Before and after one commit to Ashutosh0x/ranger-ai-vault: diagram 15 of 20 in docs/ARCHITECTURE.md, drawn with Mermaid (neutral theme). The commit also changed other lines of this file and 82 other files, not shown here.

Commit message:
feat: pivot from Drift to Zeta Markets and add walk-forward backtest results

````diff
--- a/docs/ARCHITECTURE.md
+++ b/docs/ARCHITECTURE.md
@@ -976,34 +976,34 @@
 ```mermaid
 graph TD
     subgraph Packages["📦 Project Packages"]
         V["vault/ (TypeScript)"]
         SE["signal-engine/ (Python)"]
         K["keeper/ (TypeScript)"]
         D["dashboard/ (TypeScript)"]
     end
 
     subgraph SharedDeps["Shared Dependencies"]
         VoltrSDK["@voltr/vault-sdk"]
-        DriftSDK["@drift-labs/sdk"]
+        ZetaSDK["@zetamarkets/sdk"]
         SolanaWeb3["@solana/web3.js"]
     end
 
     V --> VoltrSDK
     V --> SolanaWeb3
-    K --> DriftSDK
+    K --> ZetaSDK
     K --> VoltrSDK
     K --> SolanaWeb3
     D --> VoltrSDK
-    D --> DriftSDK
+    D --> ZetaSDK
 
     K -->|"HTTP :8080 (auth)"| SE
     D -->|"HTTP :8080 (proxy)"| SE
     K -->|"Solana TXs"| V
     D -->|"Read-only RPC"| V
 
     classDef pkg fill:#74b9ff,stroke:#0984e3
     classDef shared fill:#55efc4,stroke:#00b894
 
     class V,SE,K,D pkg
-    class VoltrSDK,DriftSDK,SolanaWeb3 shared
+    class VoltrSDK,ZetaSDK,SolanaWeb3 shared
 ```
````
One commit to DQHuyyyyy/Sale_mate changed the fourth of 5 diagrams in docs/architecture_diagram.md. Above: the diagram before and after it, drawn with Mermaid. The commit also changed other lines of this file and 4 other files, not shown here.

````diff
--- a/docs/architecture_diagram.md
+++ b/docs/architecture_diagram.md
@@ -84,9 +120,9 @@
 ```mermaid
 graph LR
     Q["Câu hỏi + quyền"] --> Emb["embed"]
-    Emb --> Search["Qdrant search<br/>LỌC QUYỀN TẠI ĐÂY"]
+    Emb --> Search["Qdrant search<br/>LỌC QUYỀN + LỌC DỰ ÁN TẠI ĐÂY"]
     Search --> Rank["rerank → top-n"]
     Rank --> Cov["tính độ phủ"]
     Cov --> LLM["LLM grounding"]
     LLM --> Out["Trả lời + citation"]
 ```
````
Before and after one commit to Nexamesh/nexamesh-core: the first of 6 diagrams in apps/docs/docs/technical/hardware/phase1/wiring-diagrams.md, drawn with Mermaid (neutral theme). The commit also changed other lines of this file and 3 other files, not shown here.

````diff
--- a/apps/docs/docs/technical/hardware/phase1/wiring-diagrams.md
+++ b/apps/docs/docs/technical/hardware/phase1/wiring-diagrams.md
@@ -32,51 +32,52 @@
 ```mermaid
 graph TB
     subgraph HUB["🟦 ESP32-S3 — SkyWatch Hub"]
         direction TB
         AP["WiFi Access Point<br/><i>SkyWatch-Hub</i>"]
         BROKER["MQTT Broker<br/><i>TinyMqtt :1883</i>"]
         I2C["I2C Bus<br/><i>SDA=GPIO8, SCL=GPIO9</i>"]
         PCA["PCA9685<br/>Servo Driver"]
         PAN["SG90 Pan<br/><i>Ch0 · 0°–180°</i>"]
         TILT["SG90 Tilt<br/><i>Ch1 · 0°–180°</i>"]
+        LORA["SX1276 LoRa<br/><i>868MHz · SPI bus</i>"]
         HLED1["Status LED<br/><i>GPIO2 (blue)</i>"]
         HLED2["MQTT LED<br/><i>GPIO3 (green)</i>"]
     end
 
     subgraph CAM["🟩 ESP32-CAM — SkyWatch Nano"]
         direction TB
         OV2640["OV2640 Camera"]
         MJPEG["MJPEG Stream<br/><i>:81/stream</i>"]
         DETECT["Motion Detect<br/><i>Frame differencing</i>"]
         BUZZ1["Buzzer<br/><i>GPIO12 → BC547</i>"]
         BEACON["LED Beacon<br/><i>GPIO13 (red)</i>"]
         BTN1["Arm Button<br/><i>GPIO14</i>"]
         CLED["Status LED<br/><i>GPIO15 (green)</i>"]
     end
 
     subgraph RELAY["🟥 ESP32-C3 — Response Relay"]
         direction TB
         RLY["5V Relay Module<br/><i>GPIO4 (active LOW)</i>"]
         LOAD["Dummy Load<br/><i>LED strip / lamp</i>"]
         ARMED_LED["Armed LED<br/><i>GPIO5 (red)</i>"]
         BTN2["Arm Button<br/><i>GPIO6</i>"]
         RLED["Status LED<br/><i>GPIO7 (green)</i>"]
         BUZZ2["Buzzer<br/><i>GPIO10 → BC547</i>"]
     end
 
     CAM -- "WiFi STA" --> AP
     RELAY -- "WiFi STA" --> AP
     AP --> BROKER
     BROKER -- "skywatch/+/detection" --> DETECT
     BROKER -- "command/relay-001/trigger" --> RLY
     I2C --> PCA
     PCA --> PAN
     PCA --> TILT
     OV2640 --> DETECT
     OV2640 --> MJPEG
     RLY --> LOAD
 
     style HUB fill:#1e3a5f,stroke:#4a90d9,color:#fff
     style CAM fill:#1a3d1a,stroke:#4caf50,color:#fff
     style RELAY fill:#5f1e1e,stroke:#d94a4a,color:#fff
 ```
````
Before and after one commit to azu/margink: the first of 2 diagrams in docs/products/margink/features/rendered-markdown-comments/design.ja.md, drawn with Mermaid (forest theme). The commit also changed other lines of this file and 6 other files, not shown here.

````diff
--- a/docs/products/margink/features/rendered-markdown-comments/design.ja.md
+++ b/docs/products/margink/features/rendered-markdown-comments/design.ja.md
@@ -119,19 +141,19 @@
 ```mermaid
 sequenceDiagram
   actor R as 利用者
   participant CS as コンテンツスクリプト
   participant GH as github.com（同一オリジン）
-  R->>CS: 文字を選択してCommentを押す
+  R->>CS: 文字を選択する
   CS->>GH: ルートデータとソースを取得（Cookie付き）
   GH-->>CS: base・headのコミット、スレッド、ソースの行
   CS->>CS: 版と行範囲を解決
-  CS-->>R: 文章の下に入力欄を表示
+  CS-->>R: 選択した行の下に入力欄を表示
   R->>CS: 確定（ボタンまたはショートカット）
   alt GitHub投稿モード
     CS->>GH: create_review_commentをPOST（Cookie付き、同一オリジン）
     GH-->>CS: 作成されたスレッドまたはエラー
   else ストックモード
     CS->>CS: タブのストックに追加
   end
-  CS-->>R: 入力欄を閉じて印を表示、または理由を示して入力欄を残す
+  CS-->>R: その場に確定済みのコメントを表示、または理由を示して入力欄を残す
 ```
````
=-=-=-=-=
* _HOW TO COMPLETE THIS TASK_
Restate the entries above. Match them exactly.

* _SOLUTION_
Before and after one commit to Ashutosh0x/ranger-ai-vault: diagram 15 of 20 in docs/ARCHITECTURE.md, drawn with Mermaid (neutral theme). The commit also changed other lines of this file and 82 other files, not shown here.

Commit message:
feat: pivot from Drift to Zeta Markets and add walk-forward backtest results

````diff
--- a/docs/ARCHITECTURE.md
+++ b/docs/ARCHITECTURE.md
@@ -976,34 +976,34 @@
 ```mermaid
 graph TD
     subgraph Packages["📦 Project Packages"]
         V["vault/ (TypeScript)"]
         SE["signal-engine/ (Python)"]
         K["keeper/ (TypeScript)"]
         D["dashboard/ (TypeScript)"]
     end
 
     subgraph SharedDeps["Shared Dependencies"]
         VoltrSDK["@voltr/vault-sdk"]
-        DriftSDK["@drift-labs/sdk"]
+        ZetaSDK["@zetamarkets/sdk"]
         SolanaWeb3["@solana/web3.js"]
     end
 
     V --> VoltrSDK
     V --> SolanaWeb3
-    K --> DriftSDK
+    K --> ZetaSDK
     K --> VoltrSDK
     K --> SolanaWeb3
     D --> VoltrSDK
-    D --> DriftSDK
+    D --> ZetaSDK
 
     K -->|"HTTP :8080 (auth)"| SE
     D -->|"HTTP :8080 (proxy)"| SE
     K -->|"Solana TXs"| V
     D -->|"Read-only RPC"| V
 
     classDef pkg fill:#74b9ff,stroke:#0984e3
     classDef shared fill:#55efc4,stroke:#00b894
 
     class V,SE,K,D pkg
-    class VoltrSDK,DriftSDK,SolanaWeb3 shared
+    class VoltrSDK,ZetaSDK,SolanaWeb3 shared
 ```
````
One commit to DQHuyyyyy/Sale_mate changed the fourth of 5 diagrams in docs/architecture_diagram.md. Above: the diagram before and after it, drawn with Mermaid. The commit also changed other lines of this file and 4 other files, not shown here.

````diff
--- a/docs/architecture_diagram.md
+++ b/docs/architecture_diagram.md
@@ -84,9 +120,9 @@
 ```mermaid
 graph LR
     Q["Câu hỏi + quyền"] --> Emb["embed"]
-    Emb --> Search["Qdrant search<br/>LỌC QUYỀN TẠI ĐÂY"]
+    Emb --> Search["Qdrant search<br/>LỌC QUYỀN + LỌC DỰ ÁN TẠI ĐÂY"]
     Search --> Rank["rerank → top-n"]
     Rank --> Cov["tính độ phủ"]
     Cov --> LLM["LLM grounding"]
     LLM --> Out["Trả lời + citation"]
 ```
````
Before and after one commit to Nexamesh/nexamesh-core: the first of 6 diagrams in apps/docs/docs/technical/hardware/phase1/wiring-diagrams.md, drawn with Mermaid (neutral theme). The commit also changed other lines of this file and 3 other files, not shown here.

````diff
--- a/apps/docs/docs/technical/hardware/phase1/wiring-diagrams.md
+++ b/apps/docs/docs/technical/hardware/phase1/wiring-diagrams.md
@@ -32,51 +32,52 @@
 ```mermaid
 graph TB
     subgraph HUB["🟦 ESP32-S3 — SkyWatch Hub"]
         direction TB
         AP["WiFi Access Point<br/><i>SkyWatch-Hub</i>"]
         BROKER["MQTT Broker<br/><i>TinyMqtt :1883</i>"]
         I2C["I2C Bus<br/><i>SDA=GPIO8, SCL=GPIO9</i>"]
         PCA["PCA9685<br/>Servo Driver"]
         PAN["SG90 Pan<br/><i>Ch0 · 0°–180°</i>"]
         TILT["SG90 Tilt<br/><i>Ch1 · 0°–180°</i>"]
+        LORA["SX1276 LoRa<br/><i>868MHz · SPI bus</i>"]
         HLED1["Status LED<br/><i>GPIO2 (blue)</i>"]
         HLED2["MQTT LED<br/><i>GPIO3 (green)</i>"]
     end
 
     subgraph CAM["🟩 ESP32-CAM — SkyWatch Nano"]
         direction TB
         OV2640["OV2640 Camera"]
         MJPEG["MJPEG Stream<br/><i>:81/stream</i>"]
         DETECT["Motion Detect<br/><i>Frame differencing</i>"]
         BUZZ1["Buzzer<br/><i>GPIO12 → BC547</i>"]
         BEACON["LED Beacon<br/><i>GPIO13 (red)</i>"]
         BTN1["Arm Button<br/><i>GPIO14</i>"]
         CLED["Status LED<br/><i>GPIO15 (green)</i>"]
     end
 
     subgraph RELAY["🟥 ESP32-C3 — Response Relay"]
         direction TB
         RLY["5V Relay Module<br/><i>GPIO4 (active LOW)</i>"]
         LOAD["Dummy Load<br/><i>LED strip / lamp</i>"]
         ARMED_LED["Armed LED<br/><i>GPIO5 (red)</i>"]
         BTN2["Arm Button<br/><i>GPIO6</i>"]
         RLED["Status LED<br/><i>GPIO7 (green)</i>"]
         BUZZ2["Buzzer<br/><i>GPIO10 → BC547</i>"]
     end
 
     CAM -- "WiFi STA" --> AP
     RELAY -- "WiFi STA" --> AP
     AP --> BROKER
     BROKER -- "skywatch/+/detection" --> DETECT
     BROKER -- "command/relay-001/trigger" --> RLY
     I2C --> PCA
     PCA --> PAN
     PCA --> TILT
     OV2640 --> DETECT
     OV2640 --> MJPEG
     RLY --> LOAD
 
     style HUB fill:#1e3a5f,stroke:#4a90d9,color:#fff
     style CAM fill:#1a3d1a,stroke:#4caf50,color:#fff
     style RELAY fill:#5f1e1e,stroke:#d94a4a,color:#fff
 ```
````
Before and after one commit to azu/margink: the first of 2 diagrams in docs/products/margink/features/rendered-markdown-comments/design.ja.md, drawn with Mermaid (forest theme). The commit also changed other lines of this file and 6 other files, not shown here.

````diff
--- a/docs/products/margink/features/rendered-markdown-comments/design.ja.md
+++ b/docs/products/margink/features/rendered-markdown-comments/design.ja.md
@@ -119,19 +141,19 @@
 ```mermaid
 sequenceDiagram
   actor R as 利用者
   participant CS as コンテンツスクリプト
   participant GH as github.com（同一オリジン）
-  R->>CS: 文字を選択してCommentを押す
+  R->>CS: 文字を選択する
   CS->>GH: ルートデータとソースを取得（Cookie付き）
   GH-->>CS: base・headのコミット、スレッド、ソースの行
   CS->>CS: 版と行範囲を解決
-  CS-->>R: 文章の下に入力欄を表示
+  CS-->>R: 選択した行の下に入力欄を表示
   R->>CS: 確定（ボタンまたはショートカット）
   alt GitHub投稿モード
     CS->>GH: create_review_commentをPOST（Cookie付き、同一オリジン）
     GH-->>CS: 作成されたスレッドまたはエラー
   else ストックモード
     CS->>CS: タブのストックに追加
   end
-  CS-->>R: 入力欄を閉じて印を表示、または理由を示して入力欄を残す
+  CS-->>R: その場に確定済みのコメントを表示、または理由を示して入力欄を残す
 ```
````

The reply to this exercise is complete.